New Apostolic Church Pliezhausen, Germany
The New Apostolic Church has built a striking new building at a prime location on the edge of the green belt of Pliezhausen, Germany. As a sculptural structure of coloured lightweight concrete, the new building sets itself apart from the adjacent residential neighbourhood.
Out of the hectic pace of everyday life and into the tranquillity of the space. Visitors immediately notice how pleasant the atmosphere of consciously simple, sacred architecture can be. After crossing the yard with its inviting view of the orchard, and entering through the spacious foyer, one senses life’s burdens sliding away to making room for quiet retreat.
This effect was accomplished by Stuttgart-based architects Ackermann+Raff through a design inspired by the topography of the area. The shape of the roof follows the slope of the surrounding hill; towards the road, the voluminous structure forms a striking high point. From the inside, the outer form can be perceived in the steep rise of the ceiling toward the altar. A ribbon of windows high atop the walls and skylights in the colour-graded ceiling create an ethereal lighting atmosphere. East-facing square windows with deep wooden frames project lighting accents throughout the room.
The new building of the New Apostolic Church will offer 250 regular visitors from three congregations space for worship and church work. Various sanitary and multi-purpose rooms are accessible from the central foyer, two of which can be combined to form a larger hall if required. The church is visible from the sacristy through a glass partition, so that families with small children can follow the proceedings in a somewhat secluded acoustic setting.
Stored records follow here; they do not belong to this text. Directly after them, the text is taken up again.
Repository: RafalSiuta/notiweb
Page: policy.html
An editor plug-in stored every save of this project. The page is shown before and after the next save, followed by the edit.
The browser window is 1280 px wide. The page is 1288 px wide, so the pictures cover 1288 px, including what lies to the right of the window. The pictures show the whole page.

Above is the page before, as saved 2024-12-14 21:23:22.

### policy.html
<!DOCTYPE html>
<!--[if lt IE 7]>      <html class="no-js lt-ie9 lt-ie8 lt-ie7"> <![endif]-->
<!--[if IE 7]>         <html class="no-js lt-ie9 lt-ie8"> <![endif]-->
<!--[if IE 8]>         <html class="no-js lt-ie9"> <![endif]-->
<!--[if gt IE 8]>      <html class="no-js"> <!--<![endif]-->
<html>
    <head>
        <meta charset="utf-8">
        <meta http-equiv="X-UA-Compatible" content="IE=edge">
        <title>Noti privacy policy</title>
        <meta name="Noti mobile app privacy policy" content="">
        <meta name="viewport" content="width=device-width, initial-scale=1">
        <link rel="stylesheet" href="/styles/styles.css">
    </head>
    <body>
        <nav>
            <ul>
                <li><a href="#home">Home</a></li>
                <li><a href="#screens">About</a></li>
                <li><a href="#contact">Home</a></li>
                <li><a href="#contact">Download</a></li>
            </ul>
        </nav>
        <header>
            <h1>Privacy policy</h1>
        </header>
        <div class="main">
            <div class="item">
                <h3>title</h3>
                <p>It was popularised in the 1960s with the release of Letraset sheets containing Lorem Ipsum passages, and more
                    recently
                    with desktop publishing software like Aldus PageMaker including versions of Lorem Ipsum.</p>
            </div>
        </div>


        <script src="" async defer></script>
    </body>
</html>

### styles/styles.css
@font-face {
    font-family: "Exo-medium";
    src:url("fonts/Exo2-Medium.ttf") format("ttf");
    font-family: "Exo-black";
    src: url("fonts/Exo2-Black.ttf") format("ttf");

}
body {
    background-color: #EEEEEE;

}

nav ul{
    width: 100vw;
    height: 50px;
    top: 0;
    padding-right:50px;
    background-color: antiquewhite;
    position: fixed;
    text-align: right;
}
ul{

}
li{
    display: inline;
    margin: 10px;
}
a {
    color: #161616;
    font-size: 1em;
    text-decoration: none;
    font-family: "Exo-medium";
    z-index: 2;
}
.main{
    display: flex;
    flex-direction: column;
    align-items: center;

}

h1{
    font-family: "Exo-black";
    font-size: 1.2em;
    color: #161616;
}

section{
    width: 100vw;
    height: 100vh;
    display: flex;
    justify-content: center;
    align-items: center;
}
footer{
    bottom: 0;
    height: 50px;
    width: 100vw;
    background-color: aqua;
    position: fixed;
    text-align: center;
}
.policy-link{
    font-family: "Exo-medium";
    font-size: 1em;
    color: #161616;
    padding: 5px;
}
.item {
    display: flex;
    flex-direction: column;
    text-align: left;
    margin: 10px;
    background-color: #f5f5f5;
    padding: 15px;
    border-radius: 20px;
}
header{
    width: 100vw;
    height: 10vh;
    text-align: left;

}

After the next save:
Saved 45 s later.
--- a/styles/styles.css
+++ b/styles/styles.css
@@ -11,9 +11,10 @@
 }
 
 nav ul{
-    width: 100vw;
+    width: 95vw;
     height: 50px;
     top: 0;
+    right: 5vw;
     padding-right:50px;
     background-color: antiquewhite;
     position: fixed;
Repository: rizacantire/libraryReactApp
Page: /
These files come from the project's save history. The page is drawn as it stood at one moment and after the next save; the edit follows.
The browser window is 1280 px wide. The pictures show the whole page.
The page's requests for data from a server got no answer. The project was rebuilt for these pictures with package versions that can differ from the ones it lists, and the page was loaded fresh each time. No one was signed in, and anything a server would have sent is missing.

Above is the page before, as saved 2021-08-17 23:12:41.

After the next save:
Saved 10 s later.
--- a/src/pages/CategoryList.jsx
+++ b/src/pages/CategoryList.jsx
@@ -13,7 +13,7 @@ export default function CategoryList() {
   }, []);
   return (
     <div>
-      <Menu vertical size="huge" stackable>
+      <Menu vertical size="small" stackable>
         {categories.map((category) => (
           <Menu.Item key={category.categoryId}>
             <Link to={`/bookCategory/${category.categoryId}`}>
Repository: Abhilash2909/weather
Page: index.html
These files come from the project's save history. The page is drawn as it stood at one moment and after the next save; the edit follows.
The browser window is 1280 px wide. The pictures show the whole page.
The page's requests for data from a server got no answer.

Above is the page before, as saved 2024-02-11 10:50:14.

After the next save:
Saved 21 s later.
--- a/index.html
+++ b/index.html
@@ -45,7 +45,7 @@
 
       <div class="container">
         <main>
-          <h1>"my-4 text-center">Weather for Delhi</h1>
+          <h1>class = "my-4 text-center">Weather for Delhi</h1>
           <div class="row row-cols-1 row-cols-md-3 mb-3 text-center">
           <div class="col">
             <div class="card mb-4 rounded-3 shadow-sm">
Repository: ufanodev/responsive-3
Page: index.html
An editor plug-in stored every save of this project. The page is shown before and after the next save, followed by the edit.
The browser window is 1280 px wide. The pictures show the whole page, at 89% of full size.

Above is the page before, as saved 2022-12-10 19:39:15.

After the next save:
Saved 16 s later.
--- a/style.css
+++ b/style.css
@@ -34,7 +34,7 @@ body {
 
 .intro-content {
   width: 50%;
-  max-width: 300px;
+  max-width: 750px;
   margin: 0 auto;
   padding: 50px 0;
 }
Another important reason that the church is so inviting lies in the limited selection of materials used in its construction. Builders and architects enhanced the coloured lightweight concrete structure with local, partly untreated Swabian oak, the same wood crafted by a regional carpenter's workshop into the church’s tasteful pews and square windows. The 25-centimeter-thick concrete floor slab and underfloor heating system are covered with smoked oak flooring in the nave, and polished concrete in the vestibule provides a successful contrast to the high, bright exposed concrete walls and the sweeping acoustic ceiling with its delicate colour gradient.
The New Apostolic Church has already constructed many modern Béton brut buildings to replace dilapidated post-war structures. Stephan Pfäffle, representative for the project in Pliezhausen, is himself an architect. He and Johannes Weiß from architects Ackermann+Raff chose lightweight concrete with a delicate, earthy beige tone through an admixture of 1.5 percent pigments. The cement for the selected concrete comes from HeidelbergCement’s Lengfurt plant. Construction company Adolf List from Reutlingen carried out the construction work. Together with seven experienced concrete builders, site manager Klaus Schäfer succeeded in creating the light concrete walls with a formwork measuring 2.40 x 2.70 metres, as well as the surface finish desired by the architect and customer. Achieving quality to match the large sample walls required great efforts given the hot summer of 2015.
“We had to keep the formwork covered against the heat and cool down the mixers,” said Schäfer. Karl-Heinz Baur of nearby ready-mixed concrete company Wenzelburger, which produced the concrete, also recalls that targeted vibration was required for compaction of the walls, which are up to eight meters high. “For such a special project, the cooperation has to be right,” says site manager Schäfer. All those involved in the construction work had nothing but praise for the coordinated effort. And, the Exposed Concrete Team proved just how indispensable it is when facing challenging projects like this one.